“As Jews, we believe it is our duty to make the world a better place and a book like this that brings together Torah and social justice helps create a roadmap for us,” he said. she said at the book launch.
Block did “a magnificent job” of bringing together a wide variety of rabbis to write the chapters, Person said.
The finished commentary is “an incredible resource,” she said.
“This book connects theory to everyday life and helps us find our way to the highest aspirations of Jewish values,” she added.
Rabbi Jonah Pesner, director of the Religious Action Center for Reform Judaism, called Block a “remarkable editor.”
“I believe this commentary, this Torah commentary, is one of the most important publications of this generation,” he said.
By distilling a theme of social justice into each of the parts, the commentary provides weekly insight for rabbis and others.
The scriptures, inscribed on scrolls, are venerated and read.
“Jews in synagogue life read the Torah, the five books of Moses, in an annual cycle every year, then on a holiday that we call Simchat Torah, in the fall, we pick it up and start again the same evening. We always teach and believe that there is always something new to take from the old text,” Block said.
Complete all 54 parts and you will have read the entire Torah.
“In an Orthodox synagogue, they would read the whole part aloud on a Shabbat morning.
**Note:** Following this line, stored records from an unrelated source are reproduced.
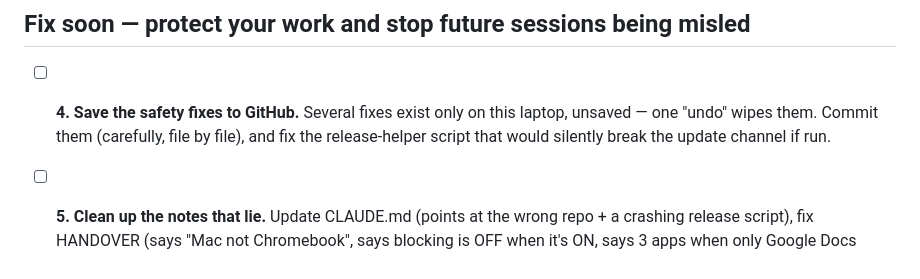
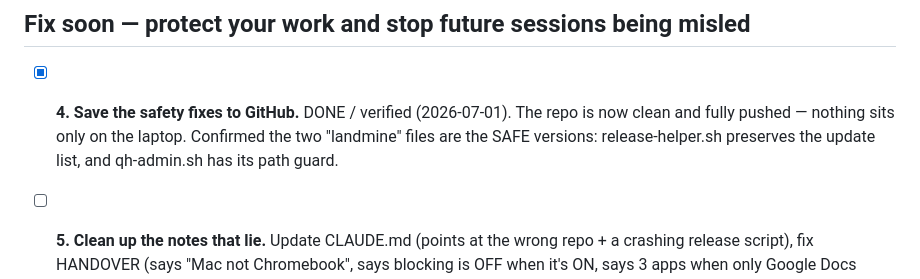
Before and after one commit to stjohnbuilds/quill-haven, a Markdown page: FIX_CHECKLIST.md, the part around the change. GitHub-like rendering.

Commit message:
auto-backup: rolling — last edit 2026-07-01 17:32:47

```diff
--- a/FIX_CHECKLIST.md
+++ b/FIX_CHECKLIST.md
@@ -28,9 +28,10 @@ in the order we should do them. One at a time. Tick as we go.
 
 ## Fix soon — protect your work and stop future sessions being misled
 
-- [ ] **4. Save the safety fixes to GitHub.** Several fixes exist only on this laptop,
-      unsaved — one "undo" wipes them. Commit them (carefully, file by file), and fix
-      the release-helper script that would silently break the update channel if run.
+- [x] **4. Save the safety fixes to GitHub.** DONE / verified (2026-07-01). The repo is
+      now clean and fully pushed — nothing sits only on the laptop. Confirmed the two
+      "landmine" files are the SAFE versions: release-helper.sh preserves the update
+      list, and qh-admin.sh has its path guard.
 
 - [ ] **5. Clean up the notes that lie.** Update CLAUDE.md (points at the wrong repo +
       a crashing release script), fix HANDOVER (says "Mac not Chromebook", says
```
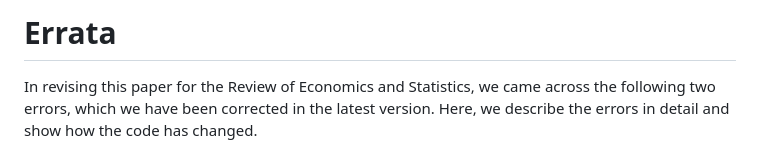
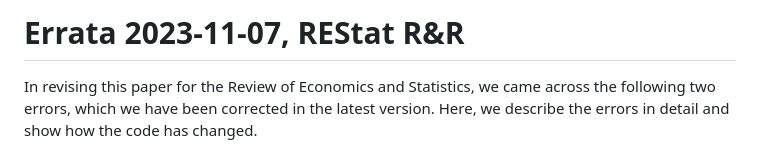
Before and after one commit to devdatalab/paper-justice, a Markdown page: errata.md, the part around the change. Drawn GitHub-style.

Commit message:
title fix

```diff
--- a/errata.md
+++ b/errata.md
@@ -1,4 +1,4 @@
-# Errata
+# Errata 2023-11-07, REStat R&R
 
 In revising this paper for the Review of Economics and Statistics, we came across the following two errors, which we have been corrected in the latest version. Here, we describe the errors in detail and show how the code has changed.
 
```
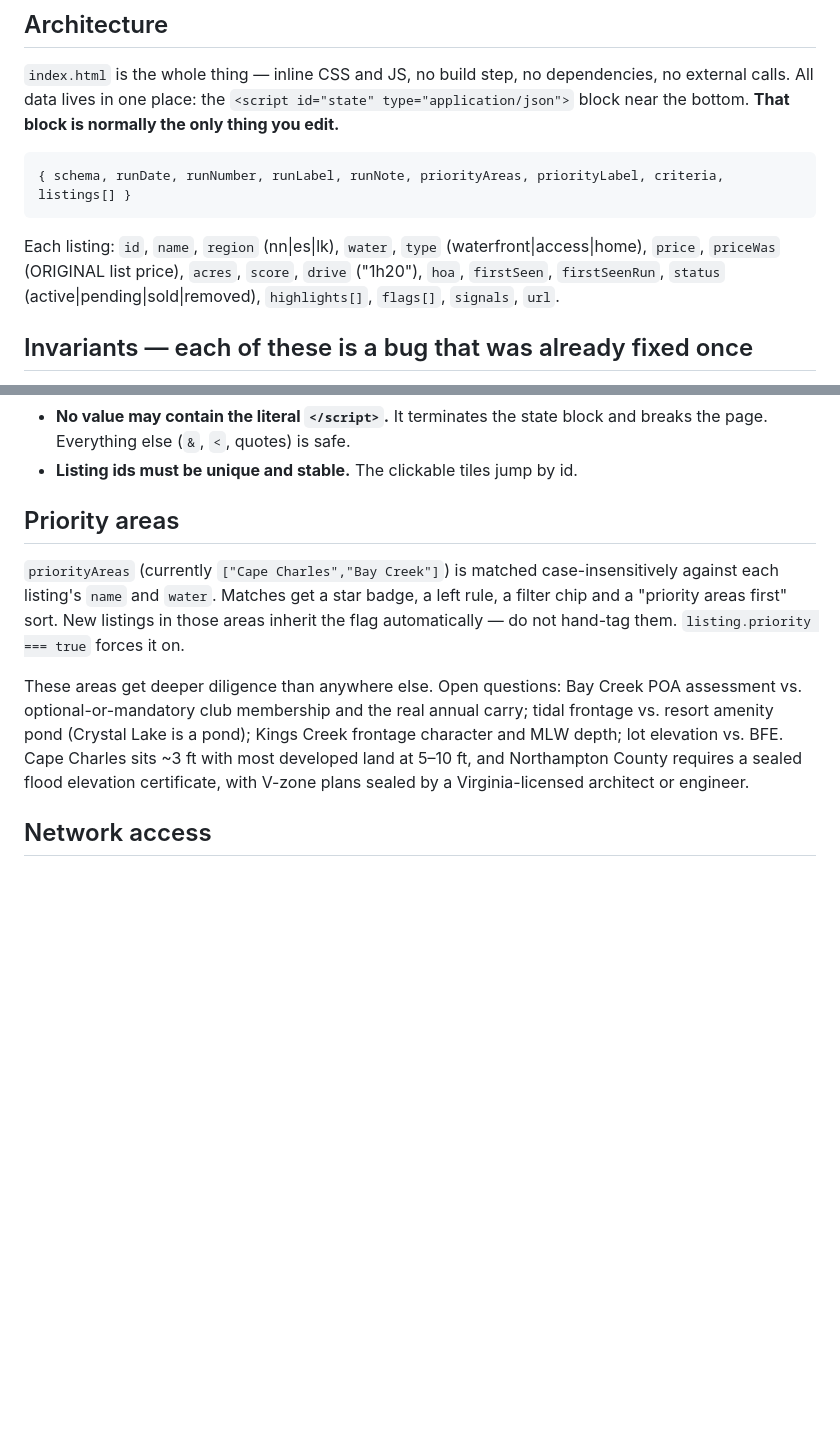
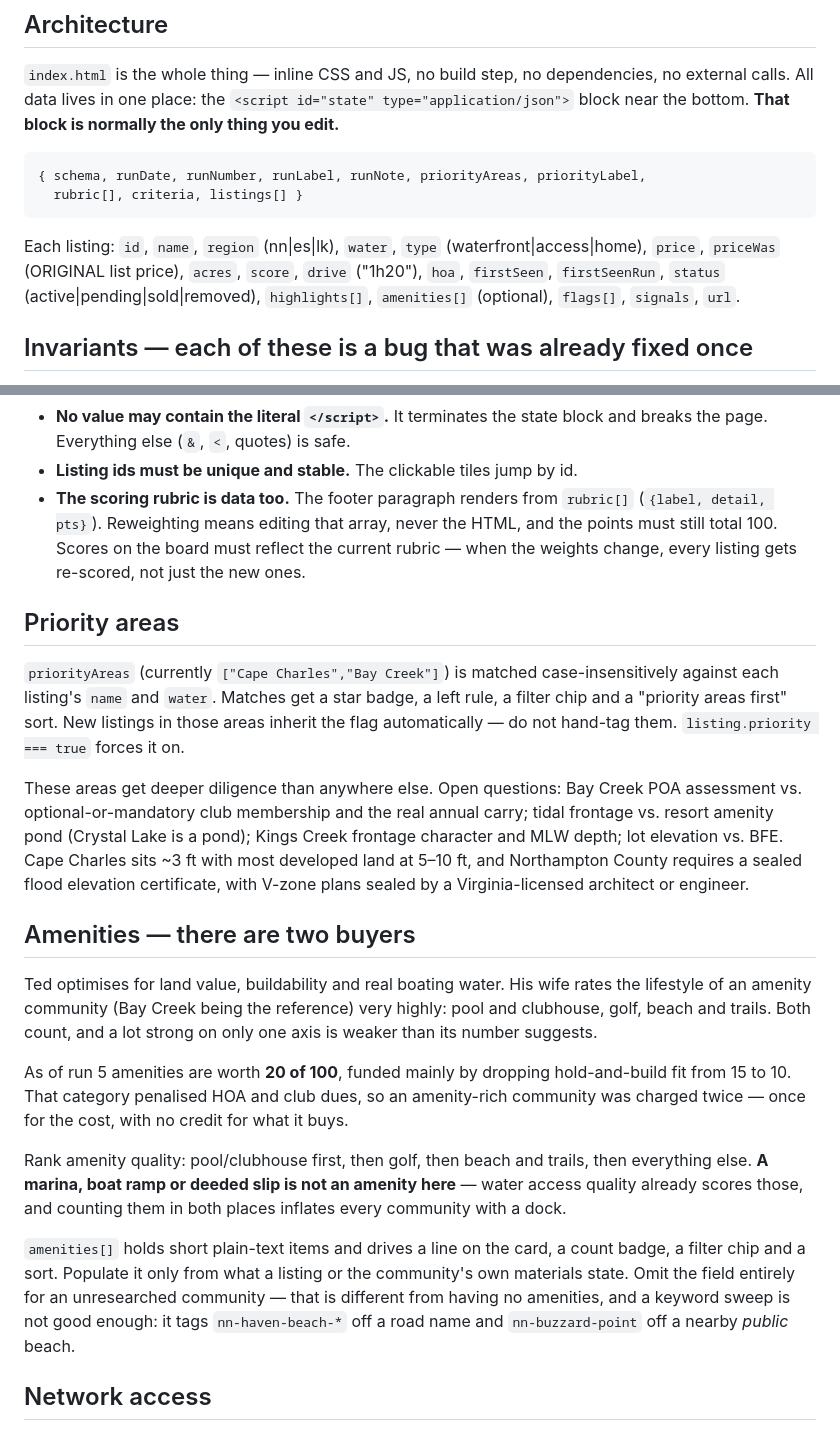
Before and after one commit to thgold-collab/waterfront-tracker, a Markdown page: CLAUDE.md, 2 parts joined by grey strips. GitHub-like rendering; blank space fills up the shorter version.

Commit message:
Document the amenity dimension and the data-driven rubric in CLAUDE.md
Records the two-buyer framing so a future session understands why amenities
carry weight against an otherwise land-value-first thesis, and why the points
came out of the HOA-carry penalty rather than being added on top.

Adds rubric[] and amenities[] to the documented schema, the invariant that
scores must be recomputed whenever the rubric changes, and the rule that a
marina or slip is scored under water access and never counted again as an
amenity. Also records why amenities are seeded by reading listing text rather
than by keyword sweep, with the two false positives that ruled the sweep out.

Co-Authored-By: Claude Opus 5 <noreply@anthropic.com>
Claude-Session: https://claude.ai/code/session_015meWYoko6fpmDFXkCuzW2n

````diff
--- a/CLAUDE.md
+++ b/CLAUDE.md
@@ -14,13 +14,14 @@ external calls. All data lives in one place: the `<script id="state" type="appli
 block near the bottom. **That block is normally the only thing you edit.**
 
 ```
-{ schema, runDate, runNumber, runLabel, runNote, priorityAreas, priorityLabel, criteria, listings[] }
+{ schema, runDate, runNumber, runLabel, runNote, priorityAreas, priorityLabel,
+  rubric[], criteria, listings[] }
 ```
 
 Each listing: `id`, `name`, `region` (nn|es|lk), `water`, `type` (waterfront|access|home),
 `price`, `priceWas` (ORIGINAL list price), `acres`, `score`, `drive` ("1h20"), `hoa`,
 `firstSeen`, `firstSeenRun`, `status` (active|pending|sold|removed), `highlights[]`,
-`flags[]`, `signals`, `url`.
+`amenities[]` (optional), `flags[]`, `signals`, `url`.
 
 ## Invariants — each of these is a bug that was already fixed once
 
@@ -41,6 +42,10 @@ without reading this list first.
 - **No value may contain the literal `</script>`.** It terminates the state block and
   breaks the page. Everything else (`&`, `<`, quotes) is safe.
 - **Listing ids must be unique and stable.** The clickable tiles jump by id.
+- **The scoring rubric is data too.** The footer paragraph renders from `rubric[]`
+  (`{label, detail, pts}`). Reweighting means editing that array, never the HTML, and the
+  points must still total 100. Scores on the board must reflect the current rubric — when
+  the weights change, every listing gets re-scored, not just the new ones.
 
 ## Priority areas
 
@@ -55,6 +60,28 @@ frontage vs. resort amenity pond (Crystal Lake is a pond); Kings Creek frontage
 and MLW depth; lot elevation vs. BFE. Cape Charles sits ~3 ft with most developed land at
 5–10 ft, and Northampton County requires a sealed flood elevation certificate, with V-zone
 plans sealed by a Virginia-licensed architect or engineer.
+
+## Amenities — there are two buyers
+
+Ted optimises for land value, buildability and real boating water. His wife rates the
+lifestyle of an amenity community (Bay Creek being the reference) very highly: pool and
+clubhouse, golf, beach and trails. Both count, and a lot strong on only one axis is
+weaker than its number suggests.
+
+As of run 5 amenities are worth **20 of 100**, funded mainly by dropping hold-and-build
+fit from 15 to 10. That category penalised HOA and club dues, so an amenity-rich
+community was charged twice — once for the cost, with no credit for what it buys.
+
+Rank amenity quality: pool/clubhouse first, then golf, then beach and trails, then
+everything else. **A marina, boat ramp or deeded slip is not an amenity here** — water
+access quality already scores those, and counting them in both places inflates every
+community with a dock.
+
+`amenities[]` holds short plain-text items and drives a line on the card, a count badge,
+a filter chip and a sort. Populate it only from what a listing or the community's own
+materials state. Omit the field entirely for an unresearched community — that is
+different from having no amenities, and a keyword sweep is not good enough: it tags
+`nn-haven-beach-*` off a road name and `nn-buzzard-point` off a nearby *public* beach.
 
 ## Network access
 
````
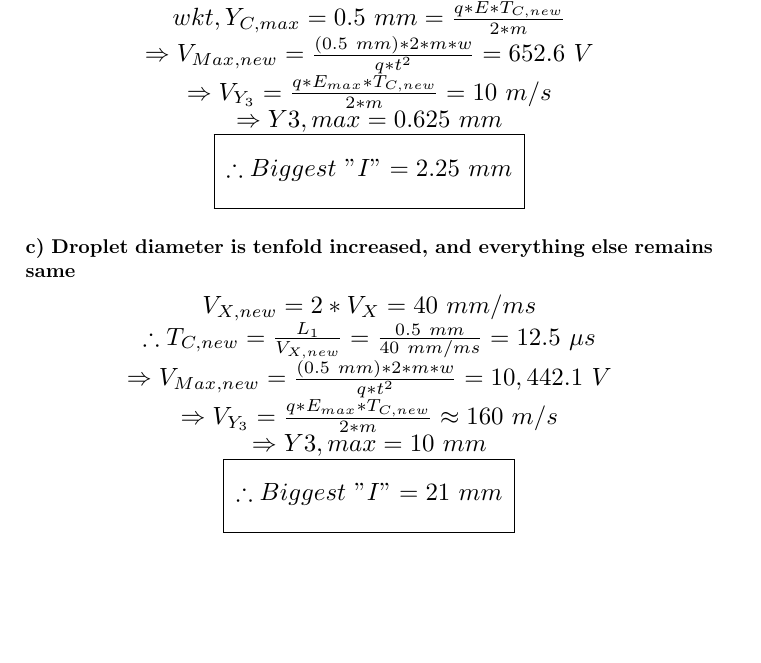
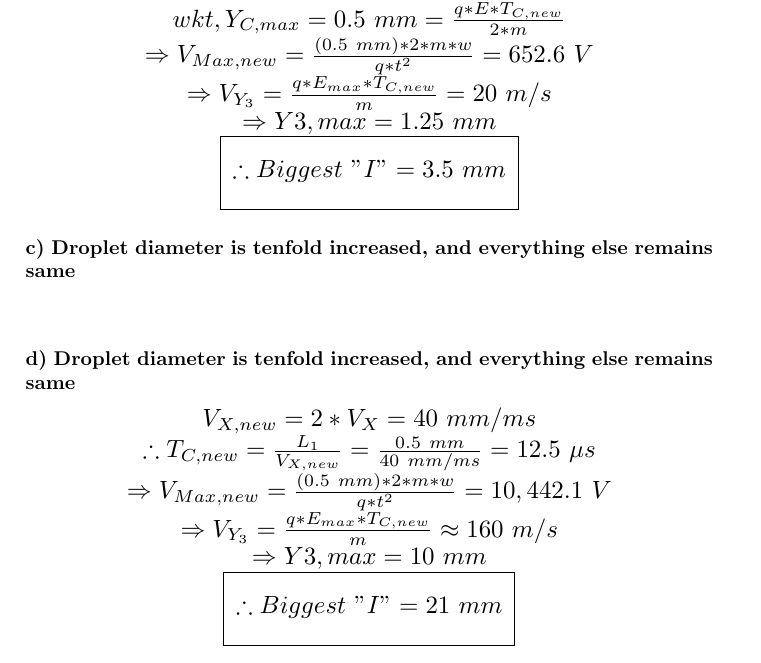
Before and after one commit to rsdasari01/3120Project, a LaTeX document (report/report.tex): part of page 4 of 4, cut so that both start at the same text. Compiled offline with pdfLaTeX; a LaTeX package or settings file that is missing is left out.

Commit message:
Q4 Part b and d fixed

```diff
--- a/report/report.tex
+++ b/report/report.tex
@@ -140,21 +140,26 @@ This voltage value gives us the exit velocity of the droplet:
     \scalebox{1.25}{$\Rightarrow T_{F,max} = T_C = \frac{1\ mm}{V_X} = 50\ \mu s$} \\
     \scalebox{1.25}{$wkt, Y_{C,max} = 0.5\ mm = \frac{q*E*T_{C,new}}{2*m}$} \\
     \scalebox{1.25}{$\Rightarrow V_{Max,new} = \frac{(0.5\ mm)*2*m*w}{q*t^2} = 652.6\ V$} \\
-    \scalebox{1.25}{$\Rightarrow V_{Y_3} = \frac{q*E_{max}*T_{C,new}}{2*m} = 10\ m/s$} \\
-    \scalebox{1.25}{$\Rightarrow Y{3,max} = 0.625\ mm$} \\
+    \scalebox{1.25}{$\Rightarrow V_{Y_3} = \frac{q*E_{max}*T_{C,new}}{m} = 20\ m/s$} \\
+    \scalebox{1.25}{$\Rightarrow Y{3,max} = 1.25\ mm$} \\
     \begin{tabular}{| c |}
         \hline \\
-        \scalebox{1.25}{$\therefore Biggest\ "I" = 2.25\ mm$}\\ \\
+        \scalebox{1.25}{$\therefore Biggest\ "I" = 3.5\ mm$}\\ \\
         \hline
     \end{tabular}
 \end{center}
 
 \subsubsection*{c) Droplet diameter is tenfold increased, and everything else remains same}
 \begin{center}
+
+\end{center}
+
+\subsubsection*{d) Droplet diameter is tenfold increased, and everything else remains same}
+\begin{center}
     \scalebox{1.25}{$V_{X,new} = 2*V_X = 40\ mm/ms$} \\
     \scalebox{1.25}{$\therefore T_{C,new} = \frac{L_1}{V_{X,new}} = \frac{0.5\ mm}{40\ mm/ms} = 12.5\ \mu s$} \\
     \scalebox{1.25}{$\Rightarrow V_{Max,new} = \frac{(0.5\ mm)*2*m*w}{q*t^2} = 10,442.1\ V$} \\
-    \scalebox{1.25}{$\Rightarrow V_{Y_3} = \frac{q*E_{max}*T_{C,new}}{2*m} \approx 160\ m/s$} \\
+    \scalebox{1.25}{$\Rightarrow V_{Y_3} = \frac{q*E_{max}*T_{C,new}}{m} \approx 160\ m/s$} \\
     \scalebox{1.25}{$\Rightarrow Y{3,max} = 10\ mm$} \\
     \begin{tabular}{| c |}
         \hline \\
```
Also changed, not shown: report/report.pdf.
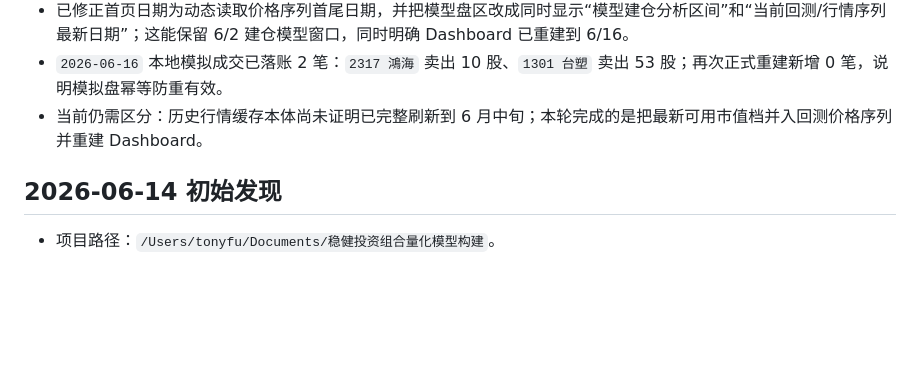
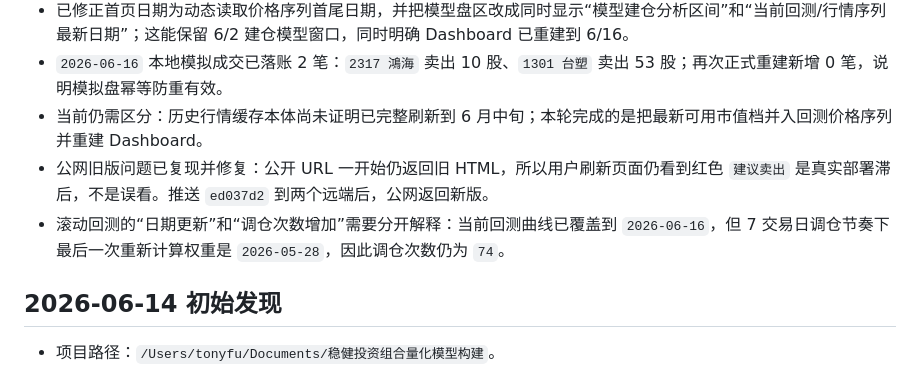
Before and after one commit to TonyTCFu/futienchun.com, a Markdown page: findings.md, the part around the change. GitHub-like rendering; blank space fills up the shorter version.

```diff
--- a/findings.md
+++ b/findings.md
@@ -13,6 +13,8 @@
 - 已修正首页日期为动态读取价格序列首尾日期，并把模型盘区改成同时显示“模型建仓分析区间”和“当前回测/行情序列最新日期”；这能保留 6/2 建仓模型窗口，同时明确 Dashboard 已重建到 6/16。
 - `2026-06-16` 本地模拟成交已落账 2 笔：`2317 鴻海` 卖出 10 股、`1301 台塑` 卖出 53 股；再次正式重建新增 0 笔，说明模拟盘幂等防重有效。
 - 当前仍需区分：历史行情缓存本体尚未证明已完整刷新到 6 月中旬；本轮完成的是把最新可用市值档并入回测价格序列并重建 Dashboard。
+- 公网旧版问题已复现并修复：公开 URL 一开始仍返回旧 HTML，所以用户刷新页面仍看到红色 `建议卖出` 是真实部署滞后，不是误看。推送 `ed037d2` 到两个远端后，公网返回新版。
+- 滚动回测的“日期更新”和“调仓次数增加”需要分开解释：当前回测曲线已覆盖到 `2026-06-16`，但 7 交易日调仓节奏下最后一次重新计算权重是 `2026-05-28`，因此调仓次数仍为 `74`。
 
 ## 2026-06-14 初始发现
 
```
Also changed, not shown: .codex/PROJECT_CONTEXT.md (+2 -0 lines), progress.md (+3 -0 lines).
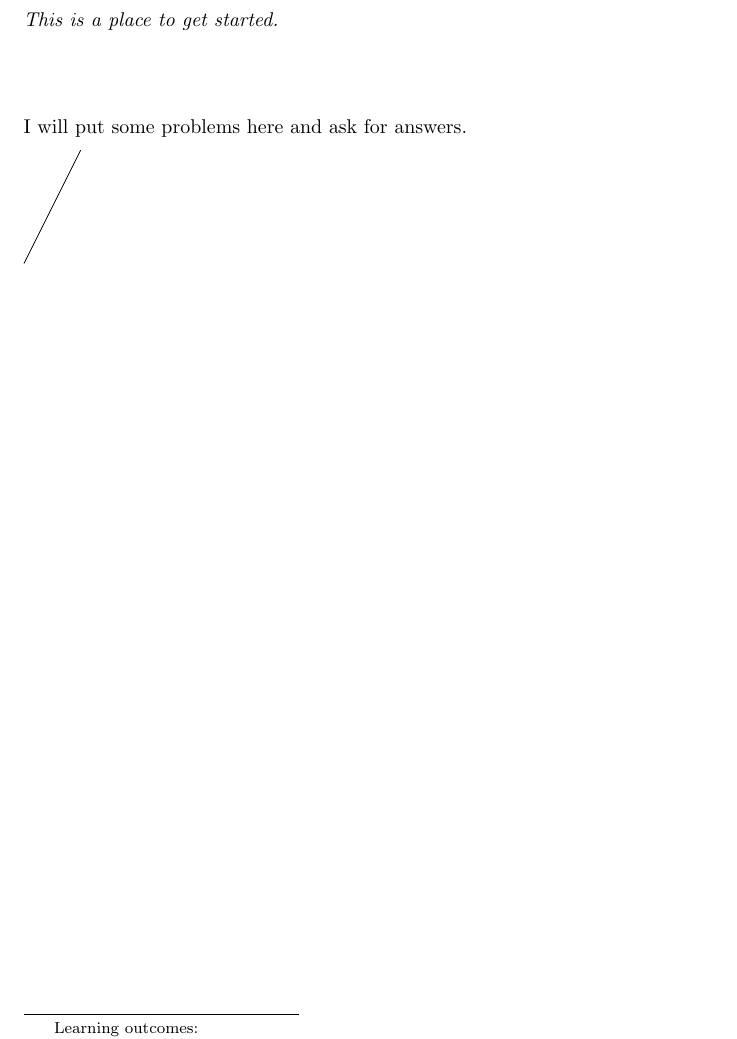
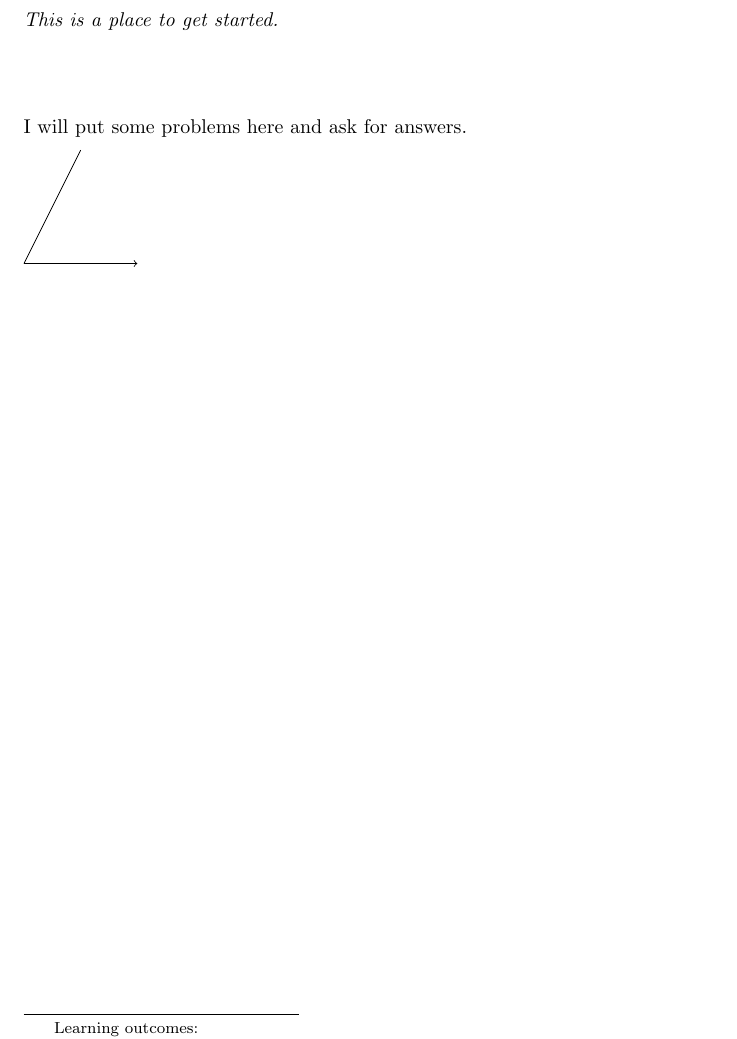
Before and after one commit to tanneridae/jubilant-octo-tribble, a LaTeX document (hilary/hilary.tex): part of the page, cut so that both start at the same text. Compiled offline with pdfLaTeX.

Commit message:
add arrow

```diff
--- a/hilary/hilary.tex
+++ b/hilary/hilary.tex
@@ -15,6 +15,7 @@ I will put some problems here and ask for answers.
 
 \begin{tikzpicture}
 \draw (0,0) --(1,2);
+\draw [->] (0,0) -- (2,0);
 \end{tikzpicture}
 
 \end{document}
```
We usually choose certain verses to read, but we always choose them from that part for that week,” Block said.
In the commentary, Block’s part is Leviticus 19:1-20:27, but he focuses on Leviticus 19:9-10, which states:
“And when you reap the harvest of your land, you shall not reap the whole corner of your field, neither shall you reap the gleaning of your crop. And you shall not glean your vineyard, nor reap the fallen fruit of your vineyard; you shall leave them to the poor and to the stranger: I am the LORD your God.
“In ancient Israel,” Block writes, “providing for the poor was not optional.”
Today, most Jews are not farmers, but they still have a moral obligation to help the poor, he argues.
“Paying taxes is a way of fulfilling this commandment today,” he adds.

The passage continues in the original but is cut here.